Video

http://www.jannimmo.com/TRTD.html

The Road to Drumleman tells the story of Kintyre’s last coal mine, The Argyll Colliery (1947–1967), the most remote coal mine in Scotland. Almost no physical traces of the mine remain and now it is hard to imagine that the well run mine thrived just behind spectacular Machrihanish Bay.
When artist Jan Nimmo’s father and former Argyll Colliery shot firer, Neil Nimmo, died, Jan realised that there was an urgency to gather the stories of the remaining miners. Through their personal narrative the film gives an insight into working life 50 years ago; of its hardships and camaraderie. The stories span the life of the mine and pay tribute to all of the men who worked invisibly beneath the wild and unspoiled shores of western Kintyre.
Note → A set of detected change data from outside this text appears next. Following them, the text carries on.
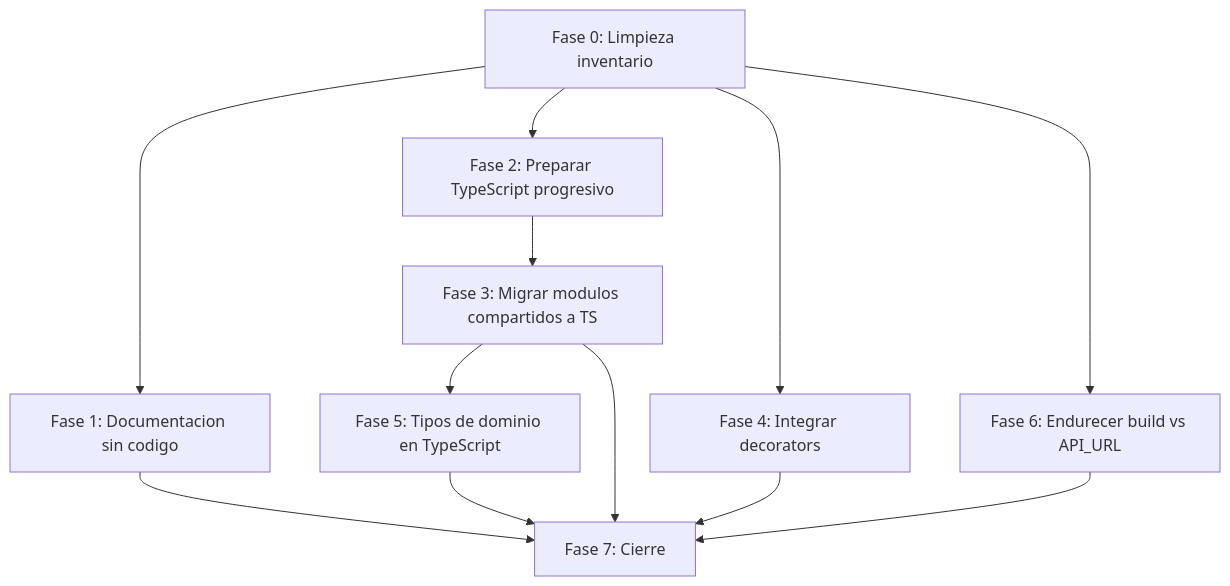
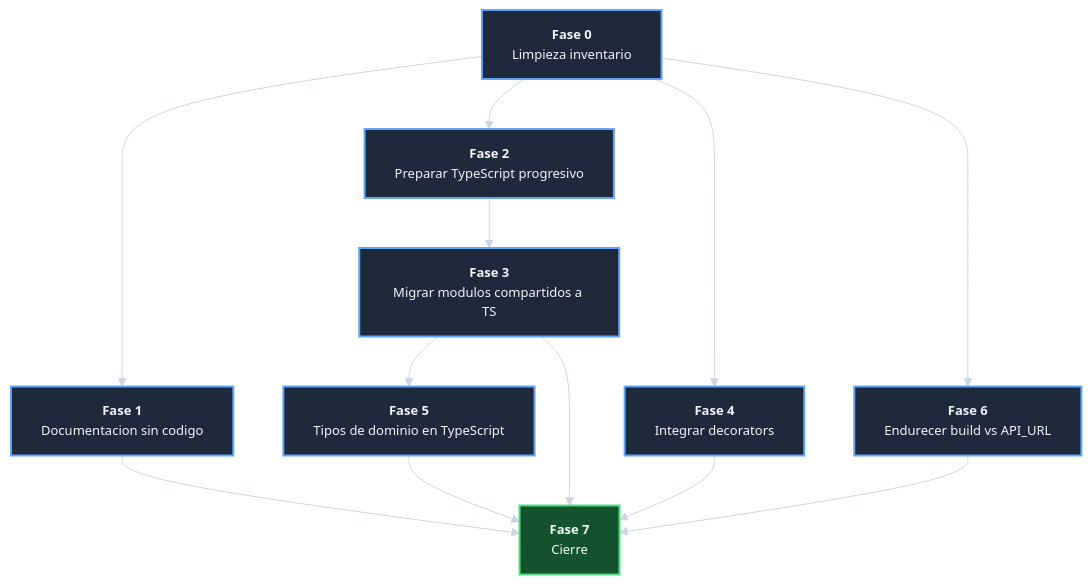
One commit to jcg-admin/template-ecommerce-ui changed the diagram in docs/pm/iniciativas/resolver-hallazgos-de-deuda-del-template/plan-resolver-hallazgos-de-deuda-del-template.md. Above: the diagram before and after it, drawn with Mermaid. The commit also changed 16 other files, not shown here.

First line of the commit message:
Apply dark Mermaid theme to 19 diagrams

````diff
--- a/docs/pm/iniciativas/resolver-hallazgos-de-deuda-del-template/plan-resolver-hallazgos-de-deuda-del-template.md
+++ b/docs/pm/iniciativas/resolver-hallazgos-de-deuda-del-template/plan-resolver-hallazgos-de-deuda-del-template.md
@@ -41,14 +41,39 @@
 ```mermaid
+%%{init: {'theme':'base', 'themeVariables': {
+  'background': '#0f172a',
+  'primaryColor': '#1e293b',
+  'primaryTextColor': '#f1f5f9',
+  'primaryBorderColor': '#94a3b8',
+  'lineColor': '#cbd5e1',
+  'secondaryColor': '#334155',
+  'tertiaryColor': '#1e3a8a',
+  'fontSize': '13px'
+}}}%%
 flowchart TD
-    F0[Fase 0: Limpieza inventario] --> F1[Fase 1: Documentacion sin codigo]
-    F0 --> F2[Fase 2: Preparar TypeScript progresivo]
-    F2 --> F3[Fase 3: Migrar modulos compartidos a TS]
-    F3 --> F5[Fase 5: Tipos de dominio en TypeScript]
-    F0 --> F4[Fase 4: Integrar decorators]
-    F0 --> F6deploy[Fase 6: Endurecer build vs API_URL]
-    F1 --> F7[Fase 7: Cierre]
-    F3 --> F7
-    F4 --> F7
-    F5 --> F7
-    F6deploy --> F7
+    fase_f0_limpieza_inventario["<b>Fase 0</b><br/>Limpieza inventario"]
+    fase_f1_documentacion_sin_codigo["<b>Fase 1</b><br/>Documentacion sin codigo"]
+    fase_f2_preparar_typescript["<b>Fase 2</b><br/>Preparar TypeScript progresivo"]
+    fase_f3_migrar_modulos_a_ts["<b>Fase 3</b><br/>Migrar modulos compartidos a TS"]
+    fase_f4_integrar_decorators["<b>Fase 4</b><br/>Integrar decorators"]
+    fase_f5_tipos_dominio_typescript["<b>Fase 5</b><br/>Tipos de dominio en TypeScript"]
+    fase_f6_endurecer_build_api_url["<b>Fase 6</b><br/>Endurecer build vs API_URL"]
+    fase_f7_cierre["<b>Fase 7</b><br/>Cierre"]
+
+    fase_f0_limpieza_inventario --> fase_f1_documentacion_sin_codigo
+    fase_f0_limpieza_inventario --> fase_f2_preparar_typescript
+    fase_f2_preparar_typescript --> fase_f3_migrar_modulos_a_ts
+    fase_f3_migrar_modulos_a_ts --> fase_f5_tipos_dominio_typescript
+    fase_f0_limpieza_inventario --> fase_f4_integrar_decorators
+    fase_f0_limpieza_inventario --> fase_f6_endurecer_build_api_url
+    fase_f1_documentacion_sin_codigo --> fase_f7_cierre
+    fase_f3_migrar_modulos_a_ts --> fase_f7_cierre
+    fase_f4_integrar_decorators --> fase_f7_cierre
+    fase_f5_tipos_dominio_typescript --> fase_f7_cierre
+    fase_f6_endurecer_build_api_url --> fase_f7_cierre
+
+    classDef primaryNode fill:#1e293b,stroke:#60a5fa,stroke-width:2px,color:#f1f5f9
+    classDef doneNode fill:#14532d,stroke:#4ade80,stroke-width:2px,color:#f0fdf4
+
+    class fase_f0_limpieza_inventario,fase_f1_documentacion_sin_codigo,fase_f2_preparar_typescript,fase_f3_migrar_modulos_a_ts,fase_f4_integrar_decorators,fase_f5_tipos_dominio_typescript,fase_f6_endurecer_build_api_url primaryNode
+    class fase_f7_cierre doneNode
 ```
````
“The Road to Drumleman is a tribute to the miners of Argyll Colliery and a rich oral history of a hidden Scotland. Not just Kintyre, but the whole country is enriched by this moving, witty, compassionate landmark film”.

© Jan Nimmo 2014